BRIEF
Track down every line below that holds "size" and copy it.

Front-end code edit data
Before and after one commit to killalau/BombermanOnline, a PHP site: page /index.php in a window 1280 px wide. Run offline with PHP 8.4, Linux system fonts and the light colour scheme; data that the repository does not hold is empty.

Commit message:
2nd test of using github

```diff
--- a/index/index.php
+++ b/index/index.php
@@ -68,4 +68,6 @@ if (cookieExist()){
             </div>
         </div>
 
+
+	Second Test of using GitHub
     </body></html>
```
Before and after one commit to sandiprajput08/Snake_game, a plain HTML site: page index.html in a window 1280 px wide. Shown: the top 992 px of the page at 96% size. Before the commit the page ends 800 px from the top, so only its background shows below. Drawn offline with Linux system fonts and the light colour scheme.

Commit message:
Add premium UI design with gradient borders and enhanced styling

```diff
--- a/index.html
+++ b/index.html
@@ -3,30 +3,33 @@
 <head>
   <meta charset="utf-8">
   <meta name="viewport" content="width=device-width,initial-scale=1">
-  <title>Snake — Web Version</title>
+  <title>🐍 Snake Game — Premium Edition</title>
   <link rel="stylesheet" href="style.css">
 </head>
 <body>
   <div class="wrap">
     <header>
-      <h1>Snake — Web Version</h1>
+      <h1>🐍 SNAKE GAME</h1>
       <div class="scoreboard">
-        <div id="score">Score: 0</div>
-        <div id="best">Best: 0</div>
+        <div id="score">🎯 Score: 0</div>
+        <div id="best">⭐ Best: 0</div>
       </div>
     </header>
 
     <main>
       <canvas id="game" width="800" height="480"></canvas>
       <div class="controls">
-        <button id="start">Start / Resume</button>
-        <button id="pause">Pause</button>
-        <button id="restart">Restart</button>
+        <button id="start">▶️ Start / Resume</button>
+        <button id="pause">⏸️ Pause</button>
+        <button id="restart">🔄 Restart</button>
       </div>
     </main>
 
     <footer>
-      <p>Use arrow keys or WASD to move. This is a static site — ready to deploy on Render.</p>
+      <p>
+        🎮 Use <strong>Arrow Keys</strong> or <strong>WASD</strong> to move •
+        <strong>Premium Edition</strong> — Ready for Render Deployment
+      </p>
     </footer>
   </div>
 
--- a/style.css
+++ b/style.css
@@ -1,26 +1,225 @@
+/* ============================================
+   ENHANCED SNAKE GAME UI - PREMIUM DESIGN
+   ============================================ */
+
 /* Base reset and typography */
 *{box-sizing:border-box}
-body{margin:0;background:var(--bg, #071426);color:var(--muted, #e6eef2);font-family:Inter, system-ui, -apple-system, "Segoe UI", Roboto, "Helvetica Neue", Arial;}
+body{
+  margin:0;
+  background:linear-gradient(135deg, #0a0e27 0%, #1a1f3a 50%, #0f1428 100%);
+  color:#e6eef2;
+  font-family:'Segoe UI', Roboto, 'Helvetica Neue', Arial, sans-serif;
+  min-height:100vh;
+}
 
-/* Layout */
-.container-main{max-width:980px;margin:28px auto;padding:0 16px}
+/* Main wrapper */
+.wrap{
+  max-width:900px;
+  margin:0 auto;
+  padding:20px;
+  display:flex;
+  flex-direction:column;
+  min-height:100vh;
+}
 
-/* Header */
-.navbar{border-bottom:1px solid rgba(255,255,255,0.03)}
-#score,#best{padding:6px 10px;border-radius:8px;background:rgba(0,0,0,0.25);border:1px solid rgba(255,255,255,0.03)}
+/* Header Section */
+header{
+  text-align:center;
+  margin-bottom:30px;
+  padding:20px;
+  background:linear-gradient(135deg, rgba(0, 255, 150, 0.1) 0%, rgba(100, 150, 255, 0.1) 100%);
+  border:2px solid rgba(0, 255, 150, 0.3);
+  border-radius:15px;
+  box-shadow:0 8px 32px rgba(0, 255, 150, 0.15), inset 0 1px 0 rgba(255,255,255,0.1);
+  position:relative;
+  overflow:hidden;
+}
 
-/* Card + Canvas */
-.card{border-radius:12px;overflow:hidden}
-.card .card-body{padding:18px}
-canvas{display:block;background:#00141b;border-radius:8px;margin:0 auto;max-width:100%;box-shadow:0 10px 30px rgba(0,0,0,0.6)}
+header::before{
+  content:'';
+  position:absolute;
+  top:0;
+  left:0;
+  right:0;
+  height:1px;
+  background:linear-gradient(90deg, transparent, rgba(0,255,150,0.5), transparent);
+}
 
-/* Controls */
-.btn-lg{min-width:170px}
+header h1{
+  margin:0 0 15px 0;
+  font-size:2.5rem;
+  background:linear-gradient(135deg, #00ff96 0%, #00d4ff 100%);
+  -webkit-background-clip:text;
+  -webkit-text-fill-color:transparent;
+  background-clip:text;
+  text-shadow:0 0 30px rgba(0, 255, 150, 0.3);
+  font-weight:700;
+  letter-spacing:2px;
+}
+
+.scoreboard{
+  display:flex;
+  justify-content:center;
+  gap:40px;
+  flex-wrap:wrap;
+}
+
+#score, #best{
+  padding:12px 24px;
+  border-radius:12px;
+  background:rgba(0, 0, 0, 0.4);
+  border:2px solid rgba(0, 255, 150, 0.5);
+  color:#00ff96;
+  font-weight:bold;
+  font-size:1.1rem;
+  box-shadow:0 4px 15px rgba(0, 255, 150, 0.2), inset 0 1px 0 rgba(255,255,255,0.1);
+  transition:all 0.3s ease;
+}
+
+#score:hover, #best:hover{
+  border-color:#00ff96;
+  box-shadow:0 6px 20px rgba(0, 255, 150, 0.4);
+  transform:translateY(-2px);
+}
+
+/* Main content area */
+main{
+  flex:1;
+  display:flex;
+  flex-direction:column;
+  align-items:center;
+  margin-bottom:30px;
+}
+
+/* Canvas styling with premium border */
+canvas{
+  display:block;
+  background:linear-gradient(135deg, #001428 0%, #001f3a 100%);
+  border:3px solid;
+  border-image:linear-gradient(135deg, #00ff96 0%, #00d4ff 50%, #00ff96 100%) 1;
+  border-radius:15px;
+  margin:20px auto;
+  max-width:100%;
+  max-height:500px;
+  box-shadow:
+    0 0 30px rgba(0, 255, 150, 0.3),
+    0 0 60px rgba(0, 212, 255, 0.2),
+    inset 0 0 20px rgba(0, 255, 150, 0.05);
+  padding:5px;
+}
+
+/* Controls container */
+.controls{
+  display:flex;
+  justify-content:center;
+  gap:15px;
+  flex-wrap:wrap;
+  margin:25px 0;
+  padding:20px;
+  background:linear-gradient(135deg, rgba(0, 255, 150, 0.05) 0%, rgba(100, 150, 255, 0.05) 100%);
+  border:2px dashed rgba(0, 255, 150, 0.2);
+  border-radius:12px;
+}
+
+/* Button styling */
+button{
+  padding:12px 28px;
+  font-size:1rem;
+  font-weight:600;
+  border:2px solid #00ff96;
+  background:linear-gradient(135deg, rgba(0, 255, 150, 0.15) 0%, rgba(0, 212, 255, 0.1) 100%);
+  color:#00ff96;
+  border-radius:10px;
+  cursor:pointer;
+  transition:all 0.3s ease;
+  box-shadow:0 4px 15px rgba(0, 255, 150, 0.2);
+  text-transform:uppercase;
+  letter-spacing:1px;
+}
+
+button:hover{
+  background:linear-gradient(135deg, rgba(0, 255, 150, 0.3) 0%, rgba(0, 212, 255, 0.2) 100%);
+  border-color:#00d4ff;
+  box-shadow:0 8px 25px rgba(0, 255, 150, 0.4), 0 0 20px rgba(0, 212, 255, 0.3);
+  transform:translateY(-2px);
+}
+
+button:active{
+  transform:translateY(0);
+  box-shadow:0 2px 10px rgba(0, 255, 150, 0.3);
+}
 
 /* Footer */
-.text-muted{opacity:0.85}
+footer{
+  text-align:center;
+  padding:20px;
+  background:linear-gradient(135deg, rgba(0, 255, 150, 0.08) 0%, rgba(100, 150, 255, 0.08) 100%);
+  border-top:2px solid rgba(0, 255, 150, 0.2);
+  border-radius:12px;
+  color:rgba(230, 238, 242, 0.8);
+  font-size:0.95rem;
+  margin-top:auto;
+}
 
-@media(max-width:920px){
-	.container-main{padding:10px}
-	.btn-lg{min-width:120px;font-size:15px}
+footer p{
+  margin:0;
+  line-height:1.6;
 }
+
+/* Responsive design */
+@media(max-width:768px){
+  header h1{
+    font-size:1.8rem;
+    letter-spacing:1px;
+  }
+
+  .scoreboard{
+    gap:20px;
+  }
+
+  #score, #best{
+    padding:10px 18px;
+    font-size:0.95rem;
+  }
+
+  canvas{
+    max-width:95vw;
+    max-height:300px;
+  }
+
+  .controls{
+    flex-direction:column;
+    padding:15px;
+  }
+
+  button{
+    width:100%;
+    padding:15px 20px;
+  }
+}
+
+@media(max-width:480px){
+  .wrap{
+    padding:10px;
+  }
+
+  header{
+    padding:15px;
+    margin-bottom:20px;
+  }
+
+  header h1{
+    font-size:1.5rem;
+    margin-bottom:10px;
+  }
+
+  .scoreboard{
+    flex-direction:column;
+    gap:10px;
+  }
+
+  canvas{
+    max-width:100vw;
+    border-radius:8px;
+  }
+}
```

COMPLETED TASK
Before and after one commit to sandiprajput08/Snake_game, a plain HTML site: page index.html in a window 1280 px wide. Shown: the top 992 px of the page at 96% size. Before the commit the page ends 800 px from the top, so only its background shows below. Drawn offline with Linux system fonts and the light colour scheme.
+  font-size:2.5rem;
+  font-size:1.1rem;
+  font-size:1rem;
+  font-size:0.95rem;
-	.btn-lg{min-width:120px;font-size:15px}
+    font-size:1.8rem;
+    font-size:0.95rem;
+    font-size:1.5rem;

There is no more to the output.